* **TASK DIRECTIONS**
Each entry must be copied exactly, without omission.

* **DATA RECORDS**
Segment Open

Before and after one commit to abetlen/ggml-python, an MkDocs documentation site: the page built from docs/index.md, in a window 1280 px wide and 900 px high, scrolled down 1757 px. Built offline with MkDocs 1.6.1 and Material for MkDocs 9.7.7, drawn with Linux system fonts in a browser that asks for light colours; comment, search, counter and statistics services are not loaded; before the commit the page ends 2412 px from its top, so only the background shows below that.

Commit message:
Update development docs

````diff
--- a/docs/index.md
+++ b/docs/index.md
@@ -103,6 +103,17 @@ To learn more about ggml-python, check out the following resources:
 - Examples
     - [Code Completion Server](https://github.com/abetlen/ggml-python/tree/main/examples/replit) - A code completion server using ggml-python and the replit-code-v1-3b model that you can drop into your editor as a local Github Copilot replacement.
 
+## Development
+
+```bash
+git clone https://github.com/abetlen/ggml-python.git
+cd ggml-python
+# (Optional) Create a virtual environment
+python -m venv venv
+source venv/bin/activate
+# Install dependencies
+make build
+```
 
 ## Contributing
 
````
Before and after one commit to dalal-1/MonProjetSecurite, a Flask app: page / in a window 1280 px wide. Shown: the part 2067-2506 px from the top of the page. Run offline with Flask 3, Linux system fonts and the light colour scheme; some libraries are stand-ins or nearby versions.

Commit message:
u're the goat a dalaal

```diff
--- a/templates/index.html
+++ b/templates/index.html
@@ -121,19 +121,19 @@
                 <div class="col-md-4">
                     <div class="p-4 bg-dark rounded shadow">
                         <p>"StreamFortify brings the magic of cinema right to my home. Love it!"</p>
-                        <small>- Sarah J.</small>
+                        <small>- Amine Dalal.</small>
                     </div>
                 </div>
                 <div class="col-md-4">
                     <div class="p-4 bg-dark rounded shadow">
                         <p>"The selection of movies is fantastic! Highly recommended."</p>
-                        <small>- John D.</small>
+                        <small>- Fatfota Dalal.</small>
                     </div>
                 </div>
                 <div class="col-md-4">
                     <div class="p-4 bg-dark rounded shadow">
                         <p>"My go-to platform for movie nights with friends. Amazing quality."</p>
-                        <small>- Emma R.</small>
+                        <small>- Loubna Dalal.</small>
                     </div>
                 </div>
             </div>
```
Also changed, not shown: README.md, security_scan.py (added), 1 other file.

Segment Closed

* **RESPONSE TO THE EXERCISE**
Before and after one commit to abetlen/ggml-python, an MkDocs documentation site: the page built from docs/index.md, in a window 1280 px wide and 900 px high, scrolled down 1757 px. Built offline with MkDocs 1.6.1 and Material for MkDocs 9.7.7, drawn with Linux system fonts in a browser that asks for light colours; comment, search, counter and statistics services are not loaded; before the commit the page ends 2412 px from its top, so only the background shows below that.

Commit message:
Update development docs

````diff
--- a/docs/index.md
+++ b/docs/index.md
@@ -103,6 +103,17 @@ To learn more about ggml-python, check out the following resources:
 - Examples
     - [Code Completion Server](https://github.com/abetlen/ggml-python/tree/main/examples/replit) - A code completion server using ggml-python and the replit-code-v1-3b model that you can drop into your editor as a local Github Copilot replacement.
 
+## Development
+
+```bash
+git clone https://github.com/abetlen/ggml-python.git
+cd ggml-python
+# (Optional) Create a virtual environment
+python -m venv venv
+source venv/bin/activate
+# Install dependencies
+make build
+```
 
 ## Contributing
 
````
Before and after one commit to dalal-1/MonProjetSecurite, a Flask app: page / in a window 1280 px wide. Shown: the part 2067-2506 px from the top of the page. Run offline with Flask 3, Linux system fonts and the light colour scheme; some libraries are stand-ins or nearby versions.

Commit message:
u're the goat a dalaal

```diff
--- a/templates/index.html
+++ b/templates/index.html
@@ -121,19 +121,19 @@
                 <div class="col-md-4">
                     <div class="p-4 bg-dark rounded shadow">
                         <p>"StreamFortify brings the magic of cinema right to my home. Love it!"</p>
-                        <small>- Sarah J.</small>
+                        <small>- Amine Dalal.</small>
                     </div>
                 </div>
                 <div class="col-md-4">
                     <div class="p-4 bg-dark rounded shadow">
                         <p>"The selection of movies is fantastic! Highly recommended."</p>
-                        <small>- John D.</small>
+                        <small>- Fatfota Dalal.</small>
                     </div>
                 </div>
                 <div class="col-md-4">
                     <div class="p-4 bg-dark rounded shadow">
                         <p>"My go-to platform for movie nights with friends. Amazing quality."</p>
-                        <small>- Emma R.</small>
+                        <small>- Loubna Dalal.</small>
                     </div>
                 </div>
             </div>
```
Also changed, not shown: README.md, security_scan.py (added), 1 other file.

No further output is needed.